When you get down to the fundamentals, it’s simple truth. Yet all too often we don’t acknowledge it. You cannot give what you do not have. For example, I cannot give you a horse, or the moon, or one million dollars. I might want to give you one of those things, or maybe even all three of them, but I can’t. My wanting to and your desire for me to give them to you cannot override the fact that I don’t have those things to give. No matter how much I want to. No matter how much you want them. Neither of us can change the fact that since I don’t have them, I cannot give them.
What you Have Not Received
The physical example of things is easy enough to understand, but it works the same with intangibles, like love and forgiveness and grace. You see, I cannot give you what I have not received, what I have not embraced. This is not to say that love, forgiveness, and grace are not available to me. No, they are readily available to everyone through the person of Jesus Christ from God the Father by the power of the Holy Spirit. These three, and others like them, are available, pressed down and running over.
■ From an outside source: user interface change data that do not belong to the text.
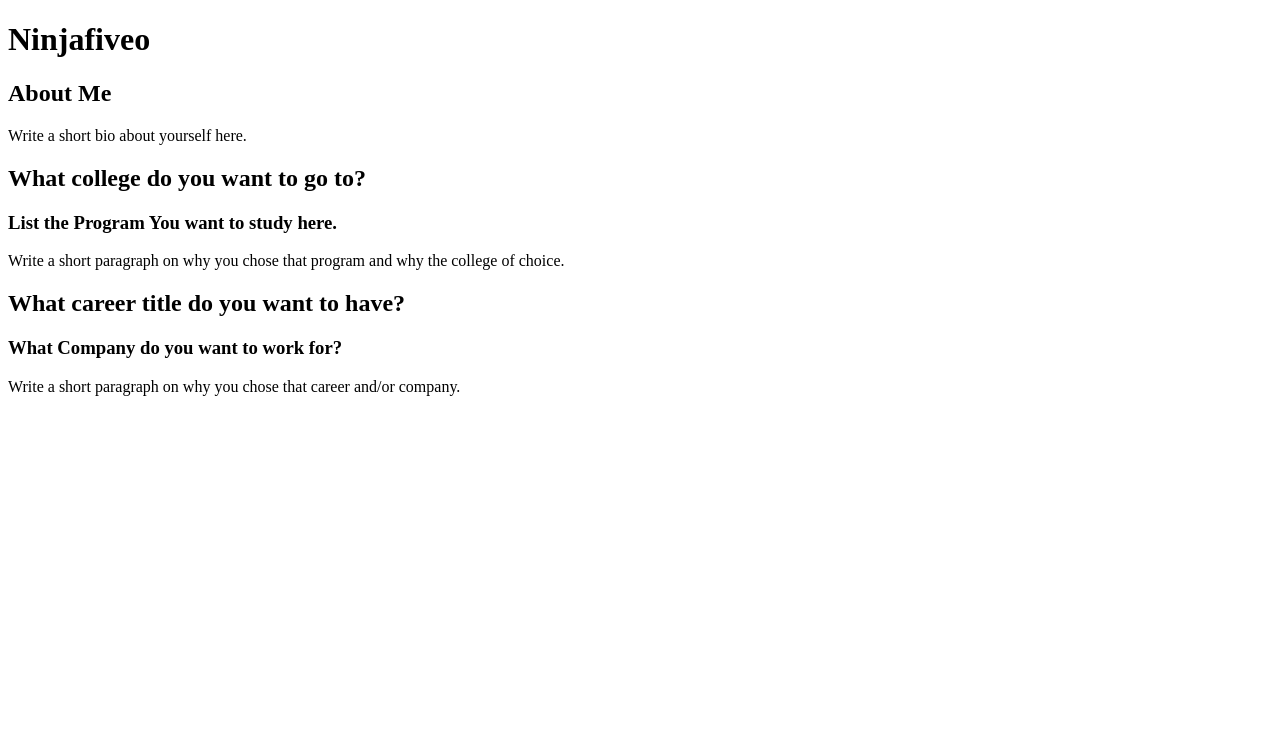
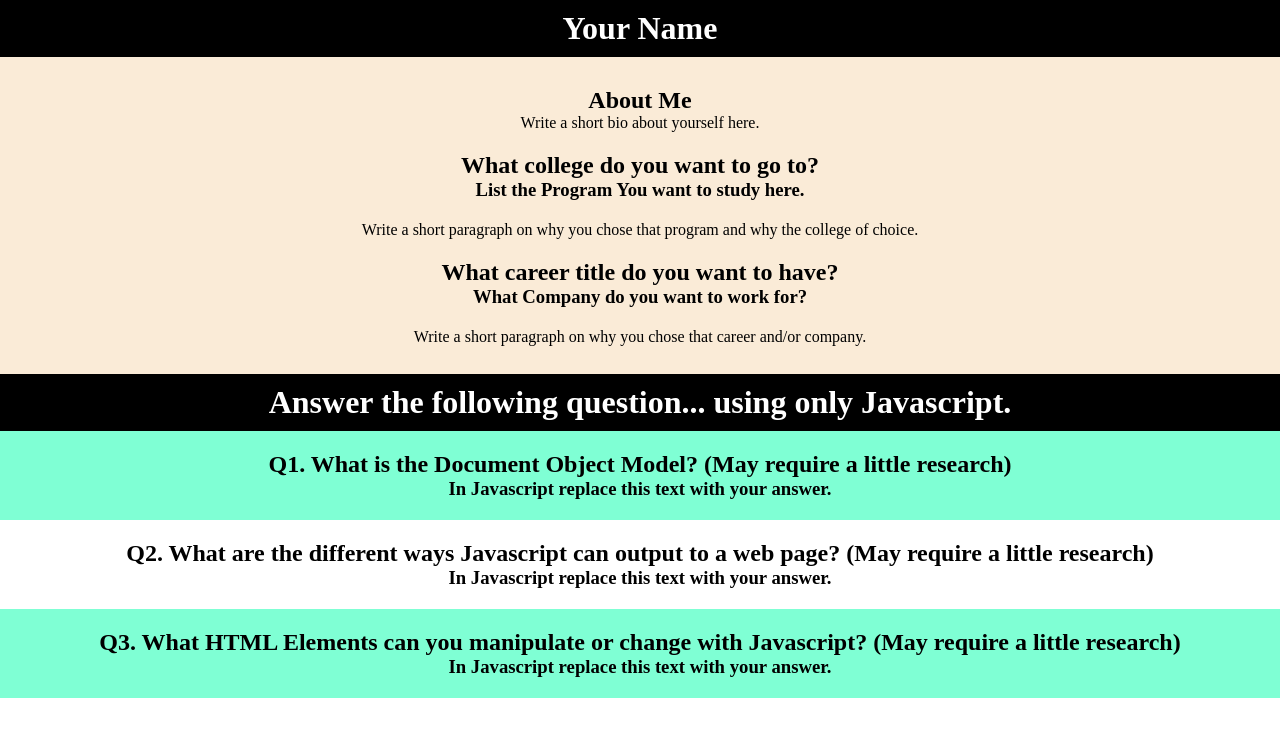
Before and after one commit to ninjafiveo/Javascript-Lab-Starter-Files, a plain HTML site: page JS Output Challenge/index.html in a window 1280 px wide. Drawn offline with Linux system fonts and the light colour scheme.

Commit message:
Updated with CSS

```diff
--- a/JS Output Challenge/index.html
+++ b/JS Output Challenge/index.html
@@ -1,8 +1,9 @@
 <!DOCTYPE html>
 <html lang="en">
   <head>
-    <meta charset="UTF-8">
-    <meta name="viewport" content="width=device-width, initial-scale=1.0">
+    <link href="style.css" rel="stylesheet" />
+    <meta charset="UTF-8" />
+    <meta name="viewport" content="width=device-width, initial-scale=1.0" />
     <!--#ToDo
     Using JS Only Change the Title
 -->
@@ -13,18 +14,57 @@
     Using JS Only Change the "Your Name" to your name and answer to all the elements below.
 -->
     <h1 id="yourName" class="mainTitles">Your Name</h1>
+    <div id="bio">
       <h2 id="aboutMe" class="contentHeaders">About Me</h2>
-    <p id="aboutMe" class="pContent">Write a short bio about yourself here.</p>
-    <h2 id="collegeChoice" class="contentHeaders">What college do you want to go to?</h2>
+      <p id="aboutMe" class="pContent">
+        Write a short bio about yourself here.
+      </p>
+      <h2 id="collegeChoice" class="contentHeaders">
+        What college do you want to go to?
+      </h2>
       <h3 id="programChoice">List the Program You want to study here.</h3>
-    <p id="collegeReason" class="pContent">Write a short paragraph on why you chose that program and why the college of choice.</p>
-    <h2 id="careerChoice" class="contentHeaders">What career title do you want to have?</h2>
+      <p id="collegeReason" class="pContent">
+        Write a short paragraph on why you chose that program and why the
+        college of choice.
+      </p>
+      <h2 id="careerChoice" class="contentHeaders">
+        What career title do you want to have?
+      </h2>
       <h3 id="companyChoice">What Company do you want to work for?</h3>
-    <p id="careerReason" class="pContent">Write a short paragraph on why you chose that career and/or company.</p>
+      <p id="careerReason" class="pContent">
+        Write a short paragraph on why you chose that career and/or company.
+      </p>
+      <br />
+    </div>
+
+    <h1>Answer the following question... using only Javascript.</h1>
+    <div id="q1">
+      <h2>
+        Q1. What is the Document Object Model? (May require a little research)
+      </h2>
+      <h3 id="answerOne">In Javascript replace this text with your answer.</h3>
+    </div>
+    <div id="q2">
+      <h2>
+        Q2. What are the different ways Javascript can output to a web page?
+        (May require a little research)
+      </h2>
+      <h3 id="answerTwo">In Javascript replace this text with your answer.</h3>
+    </div>
+    <div id="q3">
+      <h2>
+        Q3. What HTML Elements can you manipulate or change with Javascript?
+        (May require a little research)
+      </h2>
+      <h3 id="answerThree">
+        In Javascript replace this text with your answer.
+      </h3>
+    </div>
+
 
     <!--#ToDo
     Link to the javscript filed labeled script.js
 -->
-<script src="script.js"></script>
+    <script src=""></script>
   </body>
 </html>
--- /dev/null
+++ b/JS Output Challenge/style.css
@@ -0,0 +1,25 @@
+*{
+    margin: 0;
+    padding: 0;
+    text-align: center;
+}
+h1{
+    color: white;
+    background-color: black;
+    padding: 10px;
+}
+#bio{
+    background-color: antiquewhite;
+    padding: 10px;
+}
+
+h2{
+    padding-top: 20px;
+}
+h3{
+    padding-bottom: 20px;
+}
+
+#q1, #q3{
+    background-color: aquamarine;
+}
```
Lines whose indentation alone changed are shown as unchanged.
In fact, many of us would say that we have accepted and received these from the Father, but if that is so, then why aren’t we walking in them?
Mom, if you’ve accepted and received forgiveness from the Father, extend it to your children. If you’ve received love, give it. If you have experienced forgiveness, extended it to your “That child.” Why do we withhold from them what we’ve been so generously given? Why do we resist sharing what we have in abundance? Why are we stingy with the blessings of God?
I’m going to venture a guess as to why we do this. And my hunch is based on my own experience. I know that I was once an unforgiving and angry mom because I was like the servant. I had a debt of sin that I couldn’t repay. I’d been forgiven, but I didn’t really get it. I didn’t get the enormity of my debt, it’s hideousness in contrast to His holiness, and I didn’t get the power of His forgiveness, the completeness of it, His delight in granting it.
I’d been forgiven, but I hadn’t really received that forgiveness, allowed it to wash over me, to contemplate it’s value or it’s power.
So, when one of my kids did something, when “That child” misbehaved or rebelled, well, I got angry and incensed. They didn’t deserve my forgiveness. I considered it my right to be offended, to hold the offense against them. I didn’t get what I’d been given. Look, if you are finding it hard or maybe even impossible to forgive your children (or anyone else), then I’d suggest that it’s because you aren’t realizing the forgiveness you’ve been given. You can’t give it because you don’t have it. You’re not walking in the Light of His life. If you were, it wouldn’t be so difficult.
Look, when you get what you’ve been forgiven, you cannot help but look for opportunities to forgive. When you get the grace, the gift of salvation given which you neither deserve nor earned, then you cannot help but graciously respond to others. When you glimpse the love that chose to die on Calvary to pay your sin debt, the perfect sacrifice for your ugly, small, secret, overt, denied and deliberate sin, then you look for others to love unconditionally, extravagantly, and persistently. When you get what you’ve been given, you are driven to give it to others. You’re not driven by compulsion. You won’t have an I’ve-got-to-do-this obligation. Instead, you will have an inner desire to share out of the overflow of unearned abundance, abounding blessings, and bountiful gifts. Salvation is yours, but now you want to share it with others.
Mom, do you know this kind of forgiveness, this kind of love, this kind of grace? When did you last consider all that you have been forgiven?